Peter Pan finally did for me what 30 years of affirmations, failed attempts, and personal trainers could not. Peter Pan got me on a regular exercise program.
Now in my 11th straight week, I exercise in front of witnesses an average of eight times weekly. I usually look forward to the gym, but even when I don’t, I go anyway. A friend tells me I’ve accidentally developed a habit.
“Fairy dust?” those of you who know me might ask.
I wish! But if it were fairy dust, I’d be flying loop-de-loops over Dallas instead of driving to Presby’s Finley Ewing Cardiovascular & Fitness Center for water aerobics.
The real story is more mundane, but no less miraculous in my case. My friend David invited me to see Peter Pan at Fair Park. It turned out to be the same Peter Pan performed on TV by Mary Martin in the 1955 when I, along with a millions of other children, believed a dying Tinker Bell back to blank-and-white life.
In this case, however, Cathy Rigby played Peter Pan. She loop-de-looped above the stage; she ran and leaped around Neverland; she sat, she squatted, she knelt and then she arose supple as a young boy, not like the 60-year old woman she is.
I watched this acrobatic performance with the rapt awe of a seven-year-old, but this time I marveled that Peter could get up off the floor without assistance.
While I recognized that Cathy Rigby is an Olympian, which I am not, I suddenly realized she developed her abilities not through magic, but through discipline and hard work.
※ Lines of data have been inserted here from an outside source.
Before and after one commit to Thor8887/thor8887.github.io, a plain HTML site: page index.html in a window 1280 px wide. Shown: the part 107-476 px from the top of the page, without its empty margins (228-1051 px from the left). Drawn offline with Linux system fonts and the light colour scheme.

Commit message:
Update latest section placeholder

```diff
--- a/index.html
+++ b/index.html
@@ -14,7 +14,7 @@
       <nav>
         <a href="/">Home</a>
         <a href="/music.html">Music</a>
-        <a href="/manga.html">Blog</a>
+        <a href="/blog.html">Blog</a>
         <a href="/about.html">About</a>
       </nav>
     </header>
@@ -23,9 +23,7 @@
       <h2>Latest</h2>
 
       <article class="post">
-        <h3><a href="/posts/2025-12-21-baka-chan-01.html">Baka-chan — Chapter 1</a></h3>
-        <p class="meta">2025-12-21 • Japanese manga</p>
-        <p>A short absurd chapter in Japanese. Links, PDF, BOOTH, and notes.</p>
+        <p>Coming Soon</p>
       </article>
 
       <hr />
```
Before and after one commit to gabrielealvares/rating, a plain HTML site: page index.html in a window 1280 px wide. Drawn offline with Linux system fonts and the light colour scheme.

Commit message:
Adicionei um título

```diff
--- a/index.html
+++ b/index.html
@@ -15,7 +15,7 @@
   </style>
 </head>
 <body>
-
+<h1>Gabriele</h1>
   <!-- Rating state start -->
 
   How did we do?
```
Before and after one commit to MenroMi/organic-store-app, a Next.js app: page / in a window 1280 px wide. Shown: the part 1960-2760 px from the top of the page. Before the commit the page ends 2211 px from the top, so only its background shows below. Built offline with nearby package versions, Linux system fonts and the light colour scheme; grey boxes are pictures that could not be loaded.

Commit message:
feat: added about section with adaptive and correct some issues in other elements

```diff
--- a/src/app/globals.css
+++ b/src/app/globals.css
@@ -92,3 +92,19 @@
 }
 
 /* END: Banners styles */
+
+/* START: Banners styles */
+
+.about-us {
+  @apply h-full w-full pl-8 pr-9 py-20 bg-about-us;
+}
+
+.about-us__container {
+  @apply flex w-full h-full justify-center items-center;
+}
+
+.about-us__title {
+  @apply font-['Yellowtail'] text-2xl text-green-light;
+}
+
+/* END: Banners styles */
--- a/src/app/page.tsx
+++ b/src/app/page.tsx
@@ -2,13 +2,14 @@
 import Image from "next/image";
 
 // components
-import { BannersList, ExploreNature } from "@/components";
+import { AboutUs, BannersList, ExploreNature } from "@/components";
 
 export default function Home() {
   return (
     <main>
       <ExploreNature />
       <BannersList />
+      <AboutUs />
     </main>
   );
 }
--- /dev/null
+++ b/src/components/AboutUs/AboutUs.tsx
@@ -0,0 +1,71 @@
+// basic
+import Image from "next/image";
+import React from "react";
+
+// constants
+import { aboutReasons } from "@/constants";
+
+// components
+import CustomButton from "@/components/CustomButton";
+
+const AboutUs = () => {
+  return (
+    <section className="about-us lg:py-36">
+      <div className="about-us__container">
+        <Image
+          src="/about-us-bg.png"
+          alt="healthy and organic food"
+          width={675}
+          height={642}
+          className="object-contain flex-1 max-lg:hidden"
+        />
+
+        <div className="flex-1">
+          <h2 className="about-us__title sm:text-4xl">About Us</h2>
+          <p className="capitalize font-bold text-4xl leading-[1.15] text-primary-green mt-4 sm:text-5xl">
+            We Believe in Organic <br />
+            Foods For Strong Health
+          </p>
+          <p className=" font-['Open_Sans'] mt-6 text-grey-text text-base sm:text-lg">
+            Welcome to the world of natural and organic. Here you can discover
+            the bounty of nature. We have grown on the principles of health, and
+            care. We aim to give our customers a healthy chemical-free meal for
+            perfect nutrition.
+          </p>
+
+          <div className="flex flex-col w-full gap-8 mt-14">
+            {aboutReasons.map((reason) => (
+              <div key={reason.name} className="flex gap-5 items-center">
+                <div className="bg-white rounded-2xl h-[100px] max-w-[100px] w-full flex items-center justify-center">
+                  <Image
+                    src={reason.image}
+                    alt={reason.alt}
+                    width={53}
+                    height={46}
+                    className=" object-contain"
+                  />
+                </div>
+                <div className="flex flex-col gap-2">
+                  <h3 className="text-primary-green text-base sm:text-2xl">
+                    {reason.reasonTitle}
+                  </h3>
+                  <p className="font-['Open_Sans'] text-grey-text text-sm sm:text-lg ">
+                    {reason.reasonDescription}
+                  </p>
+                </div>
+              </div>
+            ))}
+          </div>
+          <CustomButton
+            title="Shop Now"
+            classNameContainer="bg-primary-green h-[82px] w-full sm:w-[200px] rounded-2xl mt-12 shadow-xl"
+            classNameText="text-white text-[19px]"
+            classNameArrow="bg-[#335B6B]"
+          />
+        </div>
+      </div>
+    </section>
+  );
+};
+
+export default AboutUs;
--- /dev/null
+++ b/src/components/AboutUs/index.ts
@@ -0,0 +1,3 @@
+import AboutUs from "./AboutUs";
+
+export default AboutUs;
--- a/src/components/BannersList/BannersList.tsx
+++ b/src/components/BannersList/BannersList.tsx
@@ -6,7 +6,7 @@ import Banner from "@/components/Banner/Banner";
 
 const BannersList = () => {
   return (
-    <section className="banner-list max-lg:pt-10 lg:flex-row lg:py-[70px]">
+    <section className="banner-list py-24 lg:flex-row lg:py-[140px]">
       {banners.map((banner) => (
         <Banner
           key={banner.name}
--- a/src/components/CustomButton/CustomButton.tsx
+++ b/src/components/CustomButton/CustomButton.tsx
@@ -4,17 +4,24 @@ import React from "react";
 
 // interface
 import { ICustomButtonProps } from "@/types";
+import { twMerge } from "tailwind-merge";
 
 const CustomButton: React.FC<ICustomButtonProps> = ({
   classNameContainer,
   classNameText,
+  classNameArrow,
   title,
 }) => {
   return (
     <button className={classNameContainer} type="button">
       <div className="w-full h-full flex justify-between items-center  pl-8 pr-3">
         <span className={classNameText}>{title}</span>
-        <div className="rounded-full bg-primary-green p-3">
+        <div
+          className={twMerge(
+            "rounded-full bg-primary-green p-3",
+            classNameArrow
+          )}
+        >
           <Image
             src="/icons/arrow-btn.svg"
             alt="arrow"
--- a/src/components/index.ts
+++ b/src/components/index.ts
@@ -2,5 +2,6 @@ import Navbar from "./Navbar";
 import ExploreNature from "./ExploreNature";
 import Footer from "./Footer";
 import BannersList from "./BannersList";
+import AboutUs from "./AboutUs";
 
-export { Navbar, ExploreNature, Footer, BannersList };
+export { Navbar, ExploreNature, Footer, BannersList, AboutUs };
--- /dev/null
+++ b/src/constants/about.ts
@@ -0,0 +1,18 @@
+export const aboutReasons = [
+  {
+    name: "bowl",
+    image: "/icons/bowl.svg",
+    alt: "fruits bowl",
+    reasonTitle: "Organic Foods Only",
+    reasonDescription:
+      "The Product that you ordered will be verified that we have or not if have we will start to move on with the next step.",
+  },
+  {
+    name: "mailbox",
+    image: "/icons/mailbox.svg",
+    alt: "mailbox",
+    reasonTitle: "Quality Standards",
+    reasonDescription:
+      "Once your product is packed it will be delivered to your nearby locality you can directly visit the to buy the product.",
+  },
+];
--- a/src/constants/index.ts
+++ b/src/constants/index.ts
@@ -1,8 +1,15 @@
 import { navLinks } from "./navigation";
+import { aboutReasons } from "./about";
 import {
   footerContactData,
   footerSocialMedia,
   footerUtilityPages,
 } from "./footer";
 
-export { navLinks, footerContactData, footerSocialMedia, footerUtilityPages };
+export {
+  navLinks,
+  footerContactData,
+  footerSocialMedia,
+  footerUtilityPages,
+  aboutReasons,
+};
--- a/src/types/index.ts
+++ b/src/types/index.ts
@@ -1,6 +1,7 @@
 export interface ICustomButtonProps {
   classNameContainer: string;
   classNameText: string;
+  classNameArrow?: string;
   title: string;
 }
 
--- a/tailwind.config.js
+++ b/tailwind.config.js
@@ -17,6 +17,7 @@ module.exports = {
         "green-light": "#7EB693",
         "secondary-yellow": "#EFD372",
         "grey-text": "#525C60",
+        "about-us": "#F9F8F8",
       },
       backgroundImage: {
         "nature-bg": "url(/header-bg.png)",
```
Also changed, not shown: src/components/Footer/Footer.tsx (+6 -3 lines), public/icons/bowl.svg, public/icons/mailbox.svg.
With this realization, a paradigm shift occurred in me: the word discipline transformed from anathema to possibility. My proprioceptors once primed for resistance now attract possibility instead. This changes everything
Readers of my blogs know that procrastination is my hallmark, that I prefer reading, planning, and writing about a project to doing it. Most of you are still waiting (or have given up) on the post marking the end of My Year of Frugality last April. I’m now inspired to get to that post, but let’s stay on topic.
The Steps from Paradigm Shift to Practice
1. Question my assumption that age vs. physical ability is an inverse ratio. What if it were a direct ratio instead? (For the mathematically impaired, that means what if I could get in better shape as I age.)
2. Discover water aerobics, an exercise I enjoy.
3. Find older female role models who embrace physical well-being. My yoga instructor and two of my water aerobics instructors are in their 60s. My beautiful, flexible Pilates teacher is 85.
4. The most important step: Approach exercise as my new job. This approach eliminates my previous excuses of distance and inconvenient times. Before retirement, I didn’t miss work because it was too far to drive or because the hours were inconvenient.
5. Set a goal of exercising five days a week minimum, often more than once a day and keep an exercise tracker.
6. Go. Like a job, I won’t miss a day unless I’m sick. If I don’t feel like going, I go anyway. On those days, when I arrive at the gym, I thank my evil twin (read lazy-sloth-self) for allowing my good-self to get me there. I always invite evil twin to join us in the fun.
I’d like to say I notice a huge difference in how I look. I don’t yet, but I’m stronger and have more stamina. I’m nowhere near the svelte size of Ethel, the 85-year-old Pilates teacher.
Not to worry. I have twenty years to get there.